*** Recorded data Section Begins ***

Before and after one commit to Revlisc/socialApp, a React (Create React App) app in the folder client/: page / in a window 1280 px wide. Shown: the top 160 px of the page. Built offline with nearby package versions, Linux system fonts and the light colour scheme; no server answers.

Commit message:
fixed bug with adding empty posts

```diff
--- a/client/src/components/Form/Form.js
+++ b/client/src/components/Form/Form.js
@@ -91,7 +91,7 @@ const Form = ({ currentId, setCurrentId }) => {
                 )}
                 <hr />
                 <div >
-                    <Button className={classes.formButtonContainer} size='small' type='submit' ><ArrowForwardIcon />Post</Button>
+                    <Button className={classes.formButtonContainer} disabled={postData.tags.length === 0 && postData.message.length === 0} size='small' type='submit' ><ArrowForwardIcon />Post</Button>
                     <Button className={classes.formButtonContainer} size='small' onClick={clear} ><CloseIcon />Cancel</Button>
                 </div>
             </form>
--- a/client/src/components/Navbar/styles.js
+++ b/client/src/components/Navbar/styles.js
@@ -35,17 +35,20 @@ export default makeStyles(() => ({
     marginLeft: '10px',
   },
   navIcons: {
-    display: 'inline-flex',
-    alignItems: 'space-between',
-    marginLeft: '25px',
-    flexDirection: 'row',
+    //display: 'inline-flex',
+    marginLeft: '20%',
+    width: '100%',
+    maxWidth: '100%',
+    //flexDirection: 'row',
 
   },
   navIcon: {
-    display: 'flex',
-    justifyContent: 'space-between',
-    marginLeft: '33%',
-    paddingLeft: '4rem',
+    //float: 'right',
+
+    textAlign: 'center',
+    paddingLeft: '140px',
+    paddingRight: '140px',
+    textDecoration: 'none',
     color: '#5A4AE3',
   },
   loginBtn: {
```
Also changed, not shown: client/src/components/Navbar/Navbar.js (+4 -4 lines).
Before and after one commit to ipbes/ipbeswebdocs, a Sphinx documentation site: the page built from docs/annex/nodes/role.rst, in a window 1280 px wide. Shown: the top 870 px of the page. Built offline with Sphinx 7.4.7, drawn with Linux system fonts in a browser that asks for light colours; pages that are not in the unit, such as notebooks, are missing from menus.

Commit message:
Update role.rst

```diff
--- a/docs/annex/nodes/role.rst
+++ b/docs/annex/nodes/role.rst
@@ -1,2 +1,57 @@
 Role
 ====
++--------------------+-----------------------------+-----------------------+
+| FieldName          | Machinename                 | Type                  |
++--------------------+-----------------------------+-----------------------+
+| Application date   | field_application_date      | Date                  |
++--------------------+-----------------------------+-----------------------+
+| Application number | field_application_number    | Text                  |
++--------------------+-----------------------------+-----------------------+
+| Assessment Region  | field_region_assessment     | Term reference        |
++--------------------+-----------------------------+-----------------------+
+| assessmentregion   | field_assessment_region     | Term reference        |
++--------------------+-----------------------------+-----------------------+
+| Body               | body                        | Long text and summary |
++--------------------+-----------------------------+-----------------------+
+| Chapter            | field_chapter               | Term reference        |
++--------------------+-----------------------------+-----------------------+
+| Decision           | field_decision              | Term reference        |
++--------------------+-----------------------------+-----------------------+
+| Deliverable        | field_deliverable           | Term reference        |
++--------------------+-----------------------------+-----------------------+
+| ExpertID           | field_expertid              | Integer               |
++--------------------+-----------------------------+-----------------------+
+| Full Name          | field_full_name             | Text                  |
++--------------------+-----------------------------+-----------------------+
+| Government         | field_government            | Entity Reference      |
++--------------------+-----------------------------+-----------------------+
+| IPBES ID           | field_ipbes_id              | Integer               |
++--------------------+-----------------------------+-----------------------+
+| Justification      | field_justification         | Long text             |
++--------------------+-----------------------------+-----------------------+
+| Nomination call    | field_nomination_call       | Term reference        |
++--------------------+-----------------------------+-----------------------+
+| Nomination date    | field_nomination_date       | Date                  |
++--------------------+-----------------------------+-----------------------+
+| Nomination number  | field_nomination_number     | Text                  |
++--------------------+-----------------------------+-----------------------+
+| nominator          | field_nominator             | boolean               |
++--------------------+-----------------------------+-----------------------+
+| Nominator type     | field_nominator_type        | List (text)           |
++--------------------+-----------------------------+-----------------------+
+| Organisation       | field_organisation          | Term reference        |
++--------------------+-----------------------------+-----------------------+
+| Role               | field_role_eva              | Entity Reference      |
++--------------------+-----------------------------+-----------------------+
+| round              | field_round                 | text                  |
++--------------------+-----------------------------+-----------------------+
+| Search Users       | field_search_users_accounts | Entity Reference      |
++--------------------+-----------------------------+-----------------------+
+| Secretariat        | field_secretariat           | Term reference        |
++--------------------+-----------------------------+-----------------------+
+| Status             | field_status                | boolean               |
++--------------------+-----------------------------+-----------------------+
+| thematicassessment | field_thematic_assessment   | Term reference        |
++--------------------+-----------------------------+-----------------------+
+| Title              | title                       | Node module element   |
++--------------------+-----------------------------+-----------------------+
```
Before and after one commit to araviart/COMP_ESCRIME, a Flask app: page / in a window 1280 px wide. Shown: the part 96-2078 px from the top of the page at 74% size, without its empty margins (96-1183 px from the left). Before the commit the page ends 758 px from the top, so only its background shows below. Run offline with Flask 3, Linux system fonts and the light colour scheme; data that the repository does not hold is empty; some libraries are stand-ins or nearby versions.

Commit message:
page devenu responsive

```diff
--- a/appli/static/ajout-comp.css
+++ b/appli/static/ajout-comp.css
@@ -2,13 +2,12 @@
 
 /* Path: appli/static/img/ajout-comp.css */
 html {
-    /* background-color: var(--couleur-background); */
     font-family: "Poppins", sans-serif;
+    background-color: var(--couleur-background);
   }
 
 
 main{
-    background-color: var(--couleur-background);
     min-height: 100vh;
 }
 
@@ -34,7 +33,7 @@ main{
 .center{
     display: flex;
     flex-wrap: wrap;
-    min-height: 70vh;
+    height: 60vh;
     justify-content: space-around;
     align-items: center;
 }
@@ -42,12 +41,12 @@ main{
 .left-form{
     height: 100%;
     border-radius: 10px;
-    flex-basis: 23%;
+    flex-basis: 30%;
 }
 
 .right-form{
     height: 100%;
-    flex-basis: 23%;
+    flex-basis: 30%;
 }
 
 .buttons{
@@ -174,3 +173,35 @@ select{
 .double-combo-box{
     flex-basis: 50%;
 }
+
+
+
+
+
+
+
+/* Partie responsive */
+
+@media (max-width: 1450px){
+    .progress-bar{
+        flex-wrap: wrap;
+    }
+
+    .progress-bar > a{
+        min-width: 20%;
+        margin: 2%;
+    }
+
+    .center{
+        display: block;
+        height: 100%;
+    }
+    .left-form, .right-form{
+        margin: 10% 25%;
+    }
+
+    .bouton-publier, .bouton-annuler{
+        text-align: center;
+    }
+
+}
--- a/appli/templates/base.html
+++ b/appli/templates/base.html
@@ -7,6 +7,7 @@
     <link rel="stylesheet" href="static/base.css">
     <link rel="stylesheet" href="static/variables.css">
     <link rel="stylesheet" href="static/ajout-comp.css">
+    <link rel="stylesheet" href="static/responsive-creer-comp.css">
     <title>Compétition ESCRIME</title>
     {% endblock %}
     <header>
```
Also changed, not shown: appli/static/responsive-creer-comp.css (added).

*** Recorded data Section Ends ***

### Exercise instructions
What number of lines in the data contain the word "Term"? Give the number and nothing else.

### Your solution
9